> **Available data**:

═══

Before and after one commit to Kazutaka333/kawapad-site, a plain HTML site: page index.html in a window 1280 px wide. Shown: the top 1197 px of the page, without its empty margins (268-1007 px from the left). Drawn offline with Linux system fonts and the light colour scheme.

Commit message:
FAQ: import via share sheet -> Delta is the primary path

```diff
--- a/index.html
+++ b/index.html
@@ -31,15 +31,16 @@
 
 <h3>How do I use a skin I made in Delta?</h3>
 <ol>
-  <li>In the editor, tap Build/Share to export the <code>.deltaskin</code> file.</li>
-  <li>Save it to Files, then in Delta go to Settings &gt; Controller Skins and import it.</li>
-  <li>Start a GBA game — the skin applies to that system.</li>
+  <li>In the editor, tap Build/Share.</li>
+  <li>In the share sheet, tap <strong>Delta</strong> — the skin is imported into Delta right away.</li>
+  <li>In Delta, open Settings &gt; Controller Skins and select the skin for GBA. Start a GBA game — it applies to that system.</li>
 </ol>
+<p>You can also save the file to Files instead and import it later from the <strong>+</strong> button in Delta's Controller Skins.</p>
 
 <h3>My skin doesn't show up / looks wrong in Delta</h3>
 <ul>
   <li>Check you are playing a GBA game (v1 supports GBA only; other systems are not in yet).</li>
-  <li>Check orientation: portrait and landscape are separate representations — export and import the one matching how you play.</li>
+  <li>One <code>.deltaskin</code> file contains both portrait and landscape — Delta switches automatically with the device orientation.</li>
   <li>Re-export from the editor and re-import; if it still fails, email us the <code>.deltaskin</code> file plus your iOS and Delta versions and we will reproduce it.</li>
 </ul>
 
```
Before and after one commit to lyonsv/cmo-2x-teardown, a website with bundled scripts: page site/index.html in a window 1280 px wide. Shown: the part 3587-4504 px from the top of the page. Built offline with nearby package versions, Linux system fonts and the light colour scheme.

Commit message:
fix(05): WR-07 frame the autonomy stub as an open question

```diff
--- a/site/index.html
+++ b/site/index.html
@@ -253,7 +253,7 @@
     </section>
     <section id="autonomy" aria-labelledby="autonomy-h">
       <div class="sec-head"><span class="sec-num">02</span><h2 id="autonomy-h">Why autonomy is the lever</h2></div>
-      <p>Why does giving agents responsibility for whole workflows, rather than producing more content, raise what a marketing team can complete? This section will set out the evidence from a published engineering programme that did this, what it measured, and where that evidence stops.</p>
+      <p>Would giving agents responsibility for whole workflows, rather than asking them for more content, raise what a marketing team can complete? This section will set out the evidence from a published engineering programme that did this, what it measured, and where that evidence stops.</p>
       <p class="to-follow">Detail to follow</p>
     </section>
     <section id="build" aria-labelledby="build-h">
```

═══

> **Your assignment**: Copy the data above in full, exactly as it reads.

> **Worked solution**:
Before and after one commit to Kazutaka333/kawapad-site, a plain HTML site: page index.html in a window 1280 px wide. Shown: the top 1197 px of the page, without its empty margins (268-1007 px from the left). Drawn offline with Linux system fonts and the light colour scheme.

Commit message:
FAQ: import via share sheet -> Delta is the primary path

```diff
--- a/index.html
+++ b/index.html
@@ -31,15 +31,16 @@
 
 <h3>How do I use a skin I made in Delta?</h3>
 <ol>
-  <li>In the editor, tap Build/Share to export the <code>.deltaskin</code> file.</li>
-  <li>Save it to Files, then in Delta go to Settings &gt; Controller Skins and import it.</li>
-  <li>Start a GBA game — the skin applies to that system.</li>
+  <li>In the editor, tap Build/Share.</li>
+  <li>In the share sheet, tap <strong>Delta</strong> — the skin is imported into Delta right away.</li>
+  <li>In Delta, open Settings &gt; Controller Skins and select the skin for GBA. Start a GBA game — it applies to that system.</li>
 </ol>
+<p>You can also save the file to Files instead and import it later from the <strong>+</strong> button in Delta's Controller Skins.</p>
 
 <h3>My skin doesn't show up / looks wrong in Delta</h3>
 <ul>
   <li>Check you are playing a GBA game (v1 supports GBA only; other systems are not in yet).</li>
-  <li>Check orientation: portrait and landscape are separate representations — export and import the one matching how you play.</li>
+  <li>One <code>.deltaskin</code> file contains both portrait and landscape — Delta switches automatically with the device orientation.</li>
   <li>Re-export from the editor and re-import; if it still fails, email us the <code>.deltaskin</code> file plus your iOS and Delta versions and we will reproduce it.</li>
 </ul>
 
```
Before and after one commit to lyonsv/cmo-2x-teardown, a website with bundled scripts: page site/index.html in a window 1280 px wide. Shown: the part 3587-4504 px from the top of the page. Built offline with nearby package versions, Linux system fonts and the light colour scheme.

Commit message:
fix(05): WR-07 frame the autonomy stub as an open question

```diff
--- a/site/index.html
+++ b/site/index.html
@@ -253,7 +253,7 @@
     </section>
     <section id="autonomy" aria-labelledby="autonomy-h">
       <div class="sec-head"><span class="sec-num">02</span><h2 id="autonomy-h">Why autonomy is the lever</h2></div>
-      <p>Why does giving agents responsibility for whole workflows, rather than producing more content, raise what a marketing team can complete? This section will set out the evidence from a published engineering programme that did this, what it measured, and where that evidence stops.</p>
+      <p>Would giving agents responsibility for whole workflows, rather than asking them for more content, raise what a marketing team can complete? This section will set out the evidence from a published engineering programme that did this, what it measured, and where that evidence stops.</p>
       <p class="to-follow">Detail to follow</p>
     </section>
     <section id="build" aria-labelledby="build-h">
```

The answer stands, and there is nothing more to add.